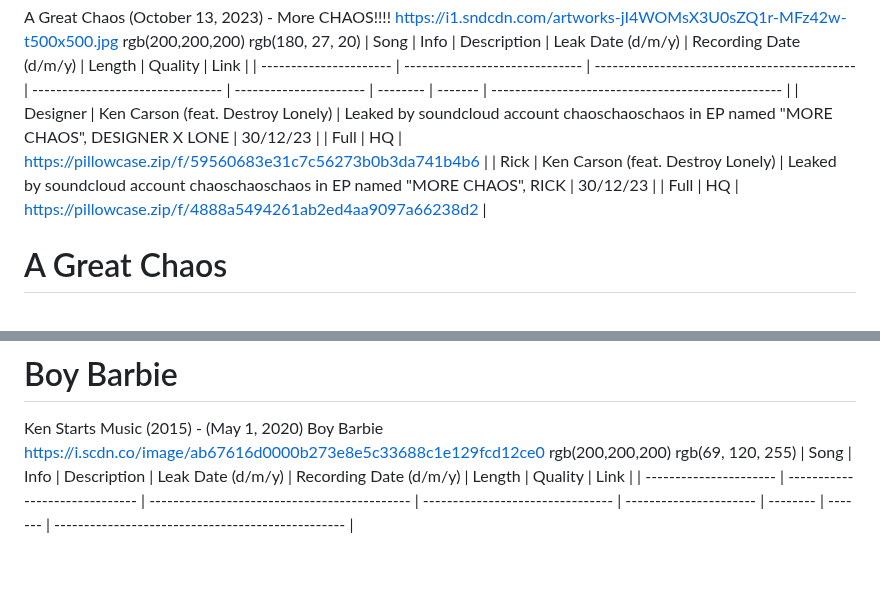
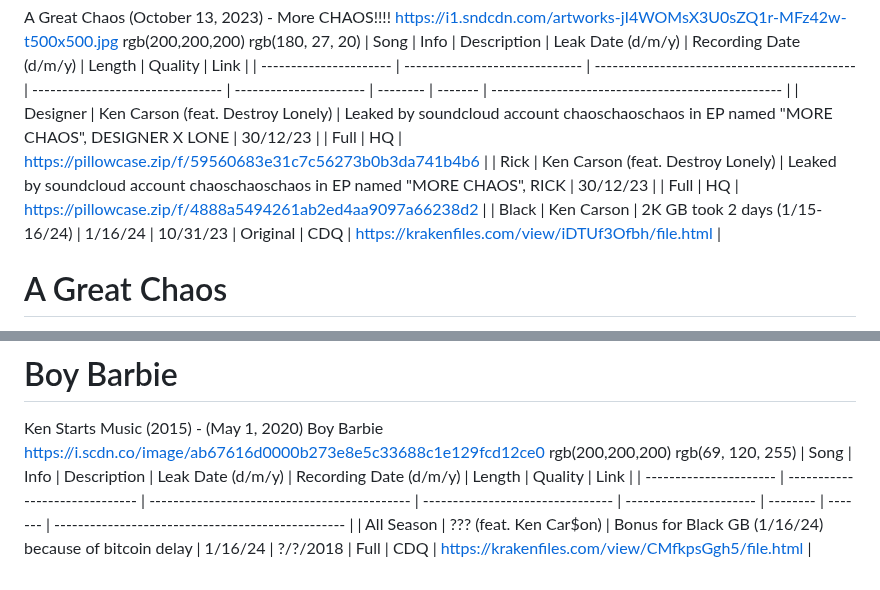
Before and after one commit to urdakota/md-to-tracker, a Markdown page: artists/ken/index.md, 2 parts joined by grey strips. Drawn GitHub-style.

```diff
--- a/artists/ken/index.md
+++ b/artists/ken/index.md
@@ -9,6 +9,7 @@ rgb(180, 27, 20)
 | ---------------------- | ------------------------------ | -------------------------------------------- | -------------------------------- | ---------------------- | -------- | ------- | ------------------------------------------------- |
 | Designer               | Ken Carson (feat. Destroy Lonely) | Leaked by soundcloud account chaoschaoschaos in EP named "MORE CHAOS", DESIGNER X LONE | 30/12/23 |   | Full     | HQ      | https://pillowcase.zip/f/59560683e31c7c56273b0b3da741b4b6 |
 | Rick                   | Ken Carson (feat. Destroy Lonely) | Leaked by soundcloud account chaoschaoschaos in EP named "MORE CHAOS", RICK | 30/12/23 |              | Full     | HQ      | https://pillowcase.zip/f/4888a5494261ab2ed4aa9097a66238d2 |
+| Black                  | Ken Carson                     | 2K GB took 2 days (1/15-16/24)               | 1/16/24                          | 10/31/23               | Original | CDQ     | https://krakenfiles.com/view/iDTUf3Ofbh/file.html |
 # A Great Chaos
 XTENDED (October 31, 2022) - (October 13, 2023) A Great Chaos
 https://upload.wikimedia.org/wikipedia/en/f/f5/Ken_Carson_-_A_Great_Chaos.jpg
@@ -53,3 +54,4 @@ rgb(200,200,200)
 rgb(69, 120, 255)
 | Song                   | Info                           | Description                                  | Leak Date (d/m/y)                | Recording Date (d/m/y) | Length   | Quality | Link                                              |
 | ---------------------- | ------------------------------ | -------------------------------------------- | -------------------------------- | ---------------------- | -------- | ------- | ------------------------------------------------- |
+| All Season             | ??? (feat. Ken Car$on)         | Bonus for Black GB (1/16/24) because of bitcoin delay | 1/16/24                 | ?/?/2018               | Full     | CDQ     | https://krakenfiles.com/view/CMfkpsGgh5/file.html |
```
Also changed, not shown: other parts of artists/ken/index.md (+1 -1 lines).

» **Work instruction**: Scan the records for lines with the string "artists". Give the number of such lines and nothing else.

» **Result**: 4